The Society for Human Resource Management’s (SHRM) annual conference was held this June in New Orleans, also known as the Big Easy, the Crescent City, home of the football Saints, and most unforgettable, the city devastated by Hurricane Katrina in 2005. But it’s a city that has rebounded, and was a most gracious host for this mammoth convention with more than 15,000 HR professionals from around the world descending on the city’s historic French Quarter.
I must admit the location of the conference, and its Tuesday night entertainment featuring Harry Connick, Jr., were major factors in my decision to attend. But for the record, I do take seriously the business side of my attending, which has always been helpful in keeping a pulse on what’s happening in the HR world. Especially, as it relates to my coaching practice.
So, between the great food (loved the grilled oysters), a steamboat ride up the Mississippi, a ghost tour of the French Quarter, and some great music here a few take-away impressions from the world of HR:
Pay Transparency. One of the biggest challenges for job hunters is handling the salary questions “How much are you currently making?” or “What was your last salary?” The corollary to these questions is often “What salary are you looking for?” Unfortunately, disclosing one’s salary, or desired salary, before an offer is made can bias a hiring manager into falsely assuming a candidate is “overqualified” or conversely “below market value” in terms of skills and experience.
The good news, progressive states such as New York, Massachusetts and California are enacting laws which would prohibit companies from collecting salary information on job candidates prior to a conditional offer of employment. This would include questions on job applications, or in interviews, regarding past or current salary information. No more having to fake a number to satisfy the salary question on an application form!
New Perspectives on the War for Talent
Still Looking for that Purple Squirrel! For several years HR professionals have clamored about the dearth of qualified candidates for many of their companies’ positions, especially with changing technology. This perception has unfortunately resulted in many qualified people from not getting jobs if only for not meeting one or two of a job’s requirements. Many HR professionals even admitted to looking for that perfect person in this “war for talent.”
The good news, HR has started listening to some of the critics who have proposed implementing more training, whether formal or on-the-job, to provide candidates with the skills or competencies they might be missing, and not lose out to candidates who can otherwise bring a wealth of experience to a position. Hopefully, companies take heed to this advice, otherwise jobs will go unfilled and good people won’t land jobs!
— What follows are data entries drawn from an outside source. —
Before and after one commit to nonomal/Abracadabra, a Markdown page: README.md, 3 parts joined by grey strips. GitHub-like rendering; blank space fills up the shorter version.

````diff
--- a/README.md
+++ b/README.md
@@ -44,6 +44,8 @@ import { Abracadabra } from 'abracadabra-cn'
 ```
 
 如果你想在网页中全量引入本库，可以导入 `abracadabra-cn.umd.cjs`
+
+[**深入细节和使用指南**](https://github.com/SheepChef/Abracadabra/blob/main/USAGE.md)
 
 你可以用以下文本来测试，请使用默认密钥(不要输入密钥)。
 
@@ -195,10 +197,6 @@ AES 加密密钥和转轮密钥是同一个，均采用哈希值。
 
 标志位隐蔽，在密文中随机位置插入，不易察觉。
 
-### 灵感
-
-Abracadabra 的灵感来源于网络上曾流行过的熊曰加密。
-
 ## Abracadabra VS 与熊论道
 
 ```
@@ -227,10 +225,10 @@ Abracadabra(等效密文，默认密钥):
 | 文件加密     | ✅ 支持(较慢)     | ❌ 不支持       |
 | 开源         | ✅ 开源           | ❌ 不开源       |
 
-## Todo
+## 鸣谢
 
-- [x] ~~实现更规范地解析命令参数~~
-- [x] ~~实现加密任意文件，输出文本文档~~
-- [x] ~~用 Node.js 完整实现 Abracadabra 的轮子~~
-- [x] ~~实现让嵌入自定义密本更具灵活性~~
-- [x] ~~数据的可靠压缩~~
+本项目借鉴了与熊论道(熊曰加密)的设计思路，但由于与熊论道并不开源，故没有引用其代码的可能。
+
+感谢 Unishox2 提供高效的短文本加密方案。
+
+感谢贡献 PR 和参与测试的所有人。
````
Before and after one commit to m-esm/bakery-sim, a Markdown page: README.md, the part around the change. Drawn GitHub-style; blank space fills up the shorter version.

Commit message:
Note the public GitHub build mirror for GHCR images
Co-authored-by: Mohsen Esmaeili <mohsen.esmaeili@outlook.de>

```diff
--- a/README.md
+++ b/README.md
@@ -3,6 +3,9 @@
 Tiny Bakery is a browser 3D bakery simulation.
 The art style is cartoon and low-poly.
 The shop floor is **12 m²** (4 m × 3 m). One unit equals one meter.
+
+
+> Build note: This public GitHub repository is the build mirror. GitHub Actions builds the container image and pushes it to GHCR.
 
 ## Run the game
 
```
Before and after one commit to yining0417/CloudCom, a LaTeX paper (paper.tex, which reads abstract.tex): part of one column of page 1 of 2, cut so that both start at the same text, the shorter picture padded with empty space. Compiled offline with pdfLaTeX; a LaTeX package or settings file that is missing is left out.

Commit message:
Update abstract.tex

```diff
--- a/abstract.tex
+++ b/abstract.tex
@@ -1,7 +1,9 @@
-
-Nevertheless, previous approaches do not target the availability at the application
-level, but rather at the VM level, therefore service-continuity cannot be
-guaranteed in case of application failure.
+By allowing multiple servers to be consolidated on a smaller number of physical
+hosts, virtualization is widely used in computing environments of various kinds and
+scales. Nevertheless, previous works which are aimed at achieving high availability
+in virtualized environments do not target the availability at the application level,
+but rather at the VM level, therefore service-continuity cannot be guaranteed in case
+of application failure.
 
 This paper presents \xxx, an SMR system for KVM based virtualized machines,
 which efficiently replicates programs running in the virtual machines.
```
Looking for Team Players. While companies may start relaxing their job requirements they will start putting more emphasis on some of the “softer” skills such as how well people fit into a company’s culture, and blend well with a multi-generation workplace. So for you Baby Boomers out there be prepared to work with younger Millennials who are the most socially networked generation, but who can still use your wisdom and coaching to be successful.
Lastly, some personal observations when attending a conference:
Don’t wire up to your smart phone every free minute you have between sessions or workshops. Use the opportunity to sit near someone who don’t know, and use it as a networking opportunity. I know most people who attend a professional event are currently working and need to periodically check their messages, but come on, use the conference to see what other people are thinking and doing in your profession.
Always bring business cards! I know this may see old school when people can instantly log you into their smart phone’s address book, but it’s still a nice gesture, and believe me people will respond to you.
If you’re part of a group from the same company, branch out and meet new people from different parts of the country. I sense under our current administration in Washington, D.C., many changes affecting jobs will be left to individual states. See what your fellow colleagues are up to in their states!
I trust these insights from my perspective have been helpful, but I welcome your thoughts about some of these proposed changes and how they may impact your job search. BTW, I can also share some great restaurants to visit if you’re planning a trip to the Big Easy.